A hint of nostalgia with analog film overlays
When I learned photography, the techniques, settings, developing,… it was all on film. Mostly 35mm sometimes large format. Hours and hours I have spent in a dark room waiting for that magical moment of the appearing image.
At that time, I couldn’t get into digital photography fast enough. It was new, it was exciting and mostly, I didn’t have to sit and wait in the dark for film to develop and dry. I could use photoshop to fix dust or scratches instead of hours of painting with ink and a tiny brush. Also, I started learning so much quicker because – even though the screens were crappy- you could see and correct your mistakes right away.
Now almost 20 years later, and with the camera’s so sharp you could count someone’s pores, I sometimes long for that analog feel. The happy accidents, the imperfections, the vibe,… and I’ve been experimenting to get that feeling back.
You might know that I’m not the kind of photographer that likes to spend a lot of time editing photographs. It’s not that I don’t like the results that some get, but it’s just not my thing. I’d rather be out and edit rather minimal. So my first solution was using old lenses, mostly without autofocus and I’m loving the results like the blurs and lens flares but they are not all-round lenses.
Because I don’t always have the end result in mind when I document life, I had a lightbulb turning on when I started to scan old family pictures. Sometimes, by accident, I didn’t count right and I scanned a ‘failed’ picture that turned out under/over-exposed or something weird happened to the film strip. In a separate map, a copy of these failed negatives was kept and they found their way into experiments with a variety of modern DSLR photographs.
It clicked. The extra layers provide a more analog feel, an extra layer of storytelling and depth. Less perfection, more texture. And with modern technology, all these dust and scratches or rough edges can be just thrown on or controlled in intensity. Depending on the image I sometimes like a very prominent scratch while on others a speck of light dust is all it needs.
If you are interested in these analog film overlays, they are now available in my shop – digital magic. It’s a collection of genuine analog film overlays that I’ve been using for a while now and I love how it gives a photograph a different feel.

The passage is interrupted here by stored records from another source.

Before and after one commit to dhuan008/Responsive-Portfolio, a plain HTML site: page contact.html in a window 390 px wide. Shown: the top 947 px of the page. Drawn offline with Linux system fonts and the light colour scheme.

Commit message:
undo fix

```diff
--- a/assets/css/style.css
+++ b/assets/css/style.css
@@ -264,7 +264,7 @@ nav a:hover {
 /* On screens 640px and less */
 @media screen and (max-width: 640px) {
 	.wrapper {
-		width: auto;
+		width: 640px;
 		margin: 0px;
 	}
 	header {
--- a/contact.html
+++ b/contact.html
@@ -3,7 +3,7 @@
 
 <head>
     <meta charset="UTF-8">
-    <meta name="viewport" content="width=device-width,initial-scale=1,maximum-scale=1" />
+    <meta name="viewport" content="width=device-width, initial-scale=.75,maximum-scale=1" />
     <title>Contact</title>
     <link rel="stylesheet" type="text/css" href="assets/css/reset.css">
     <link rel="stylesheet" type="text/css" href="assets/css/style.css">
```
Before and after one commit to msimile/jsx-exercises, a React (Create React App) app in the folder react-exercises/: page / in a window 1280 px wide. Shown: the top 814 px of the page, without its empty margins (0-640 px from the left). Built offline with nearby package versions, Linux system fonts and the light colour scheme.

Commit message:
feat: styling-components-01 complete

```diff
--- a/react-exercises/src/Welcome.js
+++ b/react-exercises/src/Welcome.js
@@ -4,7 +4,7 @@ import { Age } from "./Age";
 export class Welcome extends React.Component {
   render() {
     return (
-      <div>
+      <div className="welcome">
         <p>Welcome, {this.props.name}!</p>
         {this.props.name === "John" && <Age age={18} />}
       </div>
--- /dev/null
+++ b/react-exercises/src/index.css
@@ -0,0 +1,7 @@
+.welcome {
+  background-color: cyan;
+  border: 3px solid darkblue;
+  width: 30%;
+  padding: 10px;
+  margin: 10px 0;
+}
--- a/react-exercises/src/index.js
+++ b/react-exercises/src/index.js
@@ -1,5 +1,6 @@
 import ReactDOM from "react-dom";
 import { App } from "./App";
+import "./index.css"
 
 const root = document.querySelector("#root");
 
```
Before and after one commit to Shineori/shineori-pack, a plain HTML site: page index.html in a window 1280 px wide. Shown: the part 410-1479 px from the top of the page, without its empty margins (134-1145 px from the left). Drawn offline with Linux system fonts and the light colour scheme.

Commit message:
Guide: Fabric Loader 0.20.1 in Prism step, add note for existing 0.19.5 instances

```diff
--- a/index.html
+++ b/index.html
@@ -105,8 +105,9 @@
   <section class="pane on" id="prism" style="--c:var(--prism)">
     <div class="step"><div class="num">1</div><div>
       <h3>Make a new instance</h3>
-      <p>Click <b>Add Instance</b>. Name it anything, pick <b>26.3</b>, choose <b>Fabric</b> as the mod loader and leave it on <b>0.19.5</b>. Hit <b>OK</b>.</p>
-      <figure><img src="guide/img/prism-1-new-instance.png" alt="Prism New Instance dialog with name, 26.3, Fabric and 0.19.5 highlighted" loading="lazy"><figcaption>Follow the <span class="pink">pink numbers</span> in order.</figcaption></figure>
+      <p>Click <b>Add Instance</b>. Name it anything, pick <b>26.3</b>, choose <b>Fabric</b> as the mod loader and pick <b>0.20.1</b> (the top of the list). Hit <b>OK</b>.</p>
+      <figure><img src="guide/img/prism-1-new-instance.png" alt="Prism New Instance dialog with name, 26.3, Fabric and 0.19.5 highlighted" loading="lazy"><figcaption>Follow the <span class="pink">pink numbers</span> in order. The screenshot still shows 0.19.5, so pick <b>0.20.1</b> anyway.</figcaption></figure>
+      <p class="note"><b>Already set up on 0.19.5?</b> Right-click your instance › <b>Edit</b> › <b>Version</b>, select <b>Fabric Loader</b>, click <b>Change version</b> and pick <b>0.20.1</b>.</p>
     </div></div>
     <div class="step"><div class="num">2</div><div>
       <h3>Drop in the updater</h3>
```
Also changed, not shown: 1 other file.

Right now, I’m also experimenting with extra found and created textures and when I have a good collection of gems that works well together, I will make them available too.